What is our primary use case?
We are using the Istio framework as the service mesh for our microservices. We use it as a load balancer for the network traffic that is coming in.
We have HTTP traffic that is coming into our service, and this traffic has to go to multiple other services. Typically, in microservice, you have a class of servers that need to talk to each other. There is a proxy server that talks to these servers on the mesh layer.
What is most valuable?
The load balancing, service application, and monitoring of the life of the service are valuable features. We use it for authentication of call services, load balancing the calls among the service providers on service instances, and monitoring the health of the services.
What needs improvement?
For our use case that we applied it to, there were graph queues and the calls that were coming in. There were the things that we couldn't apply at the time, but it kind of worked.
For how long have I used the solution?
We have used it in active development for roughly about eight to nine months.
What do I think about the stability of the solution?
Our traffic volume was not like a billion calls per second or something like that. We subjected it to very moderate traffic. It worked quite well for the traffic volume that we had. We didn't have to do anything differently.
What do I think about the scalability of the solution?
It is scalable. In terms of service scale and integration with Kubernetes, we are quite happy with the clusters of this setup and how Istio inter-played with them. We don't have traffic similar to the internet, such as for social networking, but we do have traffic that is significant in terms of our internal stuff, and it still scaled quite well.
As you set up these new clusters, you can see that it balances the load quite well and registers itself. Otherwise, you'll have to do all of this work manually when you bring up a new service. You have to let the load balancer know where the new service is and then divert traffic to that. All this is, kind of, handled for you, which saves quite a bit of effort on our end.
These things are clearly driven by traffic volumes. As we bring more and more services into the farm, then, of course, these things will have a bearing on how many instances run Istio. At the moment, pretty much all of them run Istio, and we are happy with it. We are not planning to get off the network. It has, kind of, worked for us if you look at what we've done so far.
How are customer service and technical support?
We are a software vendor. We have a self-help kind of model. We use this model for everything that we do at work, not just for Istio. We pretty much deal with all issues ourselves. We don't go for external tech support. There is enough knowledge in the public domain that you can use. The forums where such issues are discussed work quite well.
Which solution did I use previously and why did I switch?
As far as load balancing is concerned, previous applications that we were using were more around Apigee and stuff like that. These are paid services that cost quite a bit of money. We moved them to the Istio framework. In this particular project, we started from scratch, and we are happy with the amount of effort it has saved. We didn't have to shift from something else.
How was the initial setup?
There are two notions. One of these was the sidecar deployment. Based on what I remember, the deployment was pretty easy for us. It was not as it was made out to be. It worked out quite well.

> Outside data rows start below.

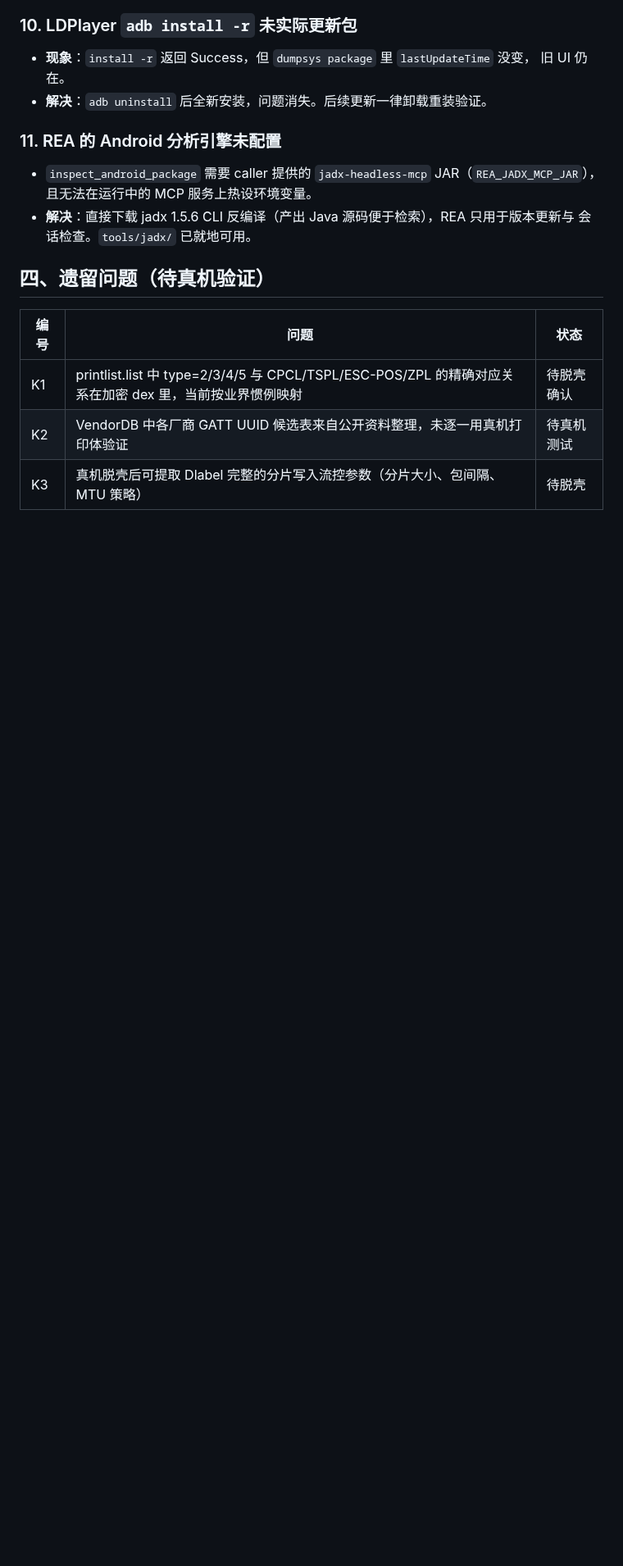
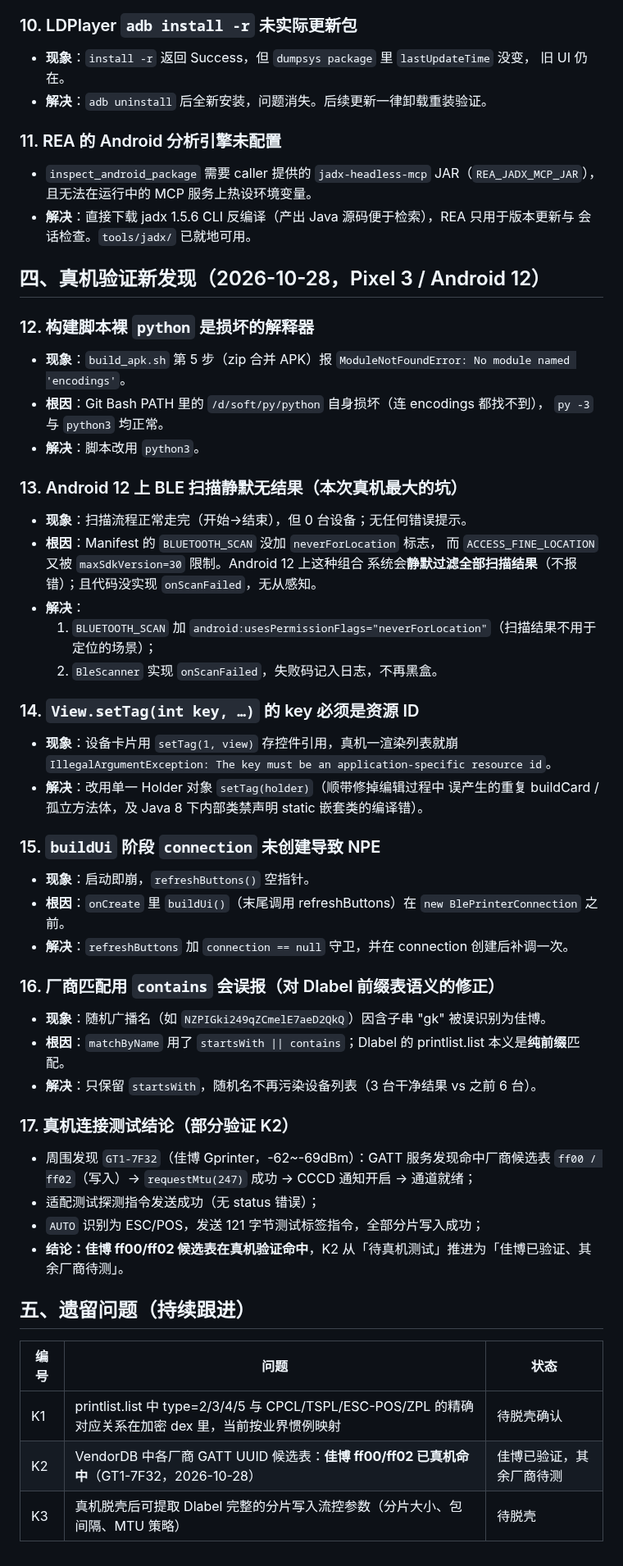
Before and after one commit to yunianshu/DiLabelBlue, a Markdown page: 问题记录.md, the part around the change. Shown at 82% size. GitHub-like rendering; blank space fills up the shorter version.

```diff
--- a/问题记录.md
+++ b/问题记录.md
@@ -95,10 +95,58 @@
 - **解决**：直接下载 jadx 1.5.6 CLI 反编译（产出 Java 源码便于检索），REA 只用于版本更新与
   会话检查。`tools/jadx/` 已就地可用。
 
-## 四、遗留问题（待真机验证）
+## 四、真机验证新发现（2026-10-28，Pixel 3 / Android 12）
+
+### 12. 构建脚本裸 `python` 是损坏的解释器
+
+- **现象**：`build_apk.sh` 第 5 步（zip 合并 APK）报
+  `ModuleNotFoundError: No module named 'encodings'`。
+- **根因**：Git Bash PATH 里的 `/d/soft/py/python` 自身损坏（连 encodings 都找不到），
+  `py -3` 与 `python3` 均正常。
+- **解决**：脚本改用 `python3`。
+
+### 13. Android 12 上 BLE 扫描静默无结果（本次真机最大的坑）
+
+- **现象**：扫描流程正常走完（开始→结束），但 0 台设备；无任何错误提示。
+- **根因**：Manifest 的 `BLUETOOTH_SCAN` 没加 `neverForLocation` 标志，
+  而 `ACCESS_FINE_LOCATION` 又被 `maxSdkVersion=30` 限制。Android 12 上这种组合
+  系统会**静默过滤全部扫描结果**（不报错）；且代码没实现 `onScanFailed`，无从感知。
+- **解决**：
+  1. `BLUETOOTH_SCAN` 加 `android:usesPermissionFlags="neverForLocation"`（扫描结果不用于定位的场景）；
+  2. `BleScanner` 实现 `onScanFailed`，失败码记入日志，不再黑盒。
+
+### 14. `View.setTag(int key, …)` 的 key 必须是资源 ID
+
+- **现象**：设备卡片用 `setTag(1, view)` 存控件引用，真机一渲染列表就崩
+  `IllegalArgumentException: The key must be an application-specific resource id`。
+- **解决**：改用单一 Holder 对象 `setTag(holder)`（顺带修掉编辑过程中
+  误产生的重复 buildCard / 孤立方法体，及 Java 8 下内部类禁声明 static 嵌套类的编译错）。
+
+### 15. `buildUi` 阶段 `connection` 未创建导致 NPE
+
+- **现象**：启动即崩，`refreshButtons()` 空指针。
+- **根因**：`onCreate` 里 `buildUi()`（末尾调用 refreshButtons）在 `new BlePrinterConnection` 之前。
+- **解决**：`refreshButtons` 加 `connection == null` 守卫，并在 connection 创建后补调一次。
+
+### 16. 厂商匹配用 `contains` 会误报（对 Dlabel 前缀表语义的修正）
+
+- **现象**：随机广播名（如 `NZPIGki249qZCmelE7aeD2QkQ`）因含子串 "gk" 被误识别为佳博。
+- **根因**：`matchByName` 用了 `startsWith || contains`；Dlabel 的 printlist.list
+  本义是**纯前缀**匹配。
+- **解决**：只保留 `startsWith`，随机名不再污染设备列表（3 台干净结果 vs 之前 6 台）。
+
+### 17. 真机连接测试结论（部分验证 K2）
+
+- 周围发现 `GT1-7F32`（佳博 Gprinter，-62~-69dBm）：GATT 服务发现命中厂商候选表
+  `ff00 / ff02`（写入）→ `requestMtu(247)` 成功 → CCCD 通知开启 → 通道就绪；
+- 适配测试探测指令发送成功（无 status 错误）；
+- `AUTO` 识别为 ESC/POS，发送 121 字节测试标签指令，全部分片写入成功；
+- **结论：佳博 ff00/ff02 候选表在真机验证命中**，K2 从「待真机测试」推进为「佳博已验证、其余厂商待测」。
+
+## 五、遗留问题（持续跟进）
 
 | 编号 | 问题 | 状态 |
 |---|---|---|
 | K1 | printlist.list 中 type=2/3/4/5 与 CPCL/TSPL/ESC-POS/ZPL 的精确对应关系在加密 dex 里，当前按业界惯例映射 | 待脱壳确认 |
-| K2 | VendorDB 中各厂商 GATT UUID 候选表来自公开资料整理，未逐一用真机打印体验证 | 待真机测试 |
+| K2 | VendorDB 中各厂商 GATT UUID 候选表：**佳博 ff00/ff02 已真机命中**（GT1-7F32，2026-10-28） | 佳博已验证，其余厂商待测 |
 | K3 | 真机脱壳后可提取 Dlabel 完整的分片写入流控参数（分片大小、包间隔、MTU 策略） | 待脱壳 |
```
Also changed, not shown: CHANGELOG.md (+25 -1 lines), demo/README.md (+17 -6 lines), demo/demo_screenshot.png, demo/demo_screenshot_scan.png (added), 8 other files.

Typically with such software, you have to go through a little bit of an upgrade of your engineering staff because only then you can make a design choice. You have to train your team in terms of understanding the feature sets quite well and applying those feature sets. Orienting the team towards something like this takes a little bit of time, but otherwise, it was pretty easy.
What's my experience with pricing, setup cost, and licensing?
It is on the less expensive side. It provides a significant saving for us in terms of cost and other things. It is open-source. We just download it from the open-source framework and use it.
What other advice do I have?
As with all evaluations, it depends on what you are benchmarking it against. When we look at how we evaluated it and how we arrived at it, in our case, it worked out quite well.
There is no pricing involved because we are using open-source. We simply download it and then incorporate it into our code. Now, from that perspective, if the company has a good number of developers who are willing to read, understand, and adapt to the culture of innovation, this doesn't become an issue. These are the things that people will have to do. No matter which tool you use, you will have to eventually get to these things.
The control plane of Istio understands the backend service plane or the data plane. It actually discovers it, configures it, and then puts the certificate in a proper place.
I would rate Istio an eight out of ten.
Which version of this solution are you currently using?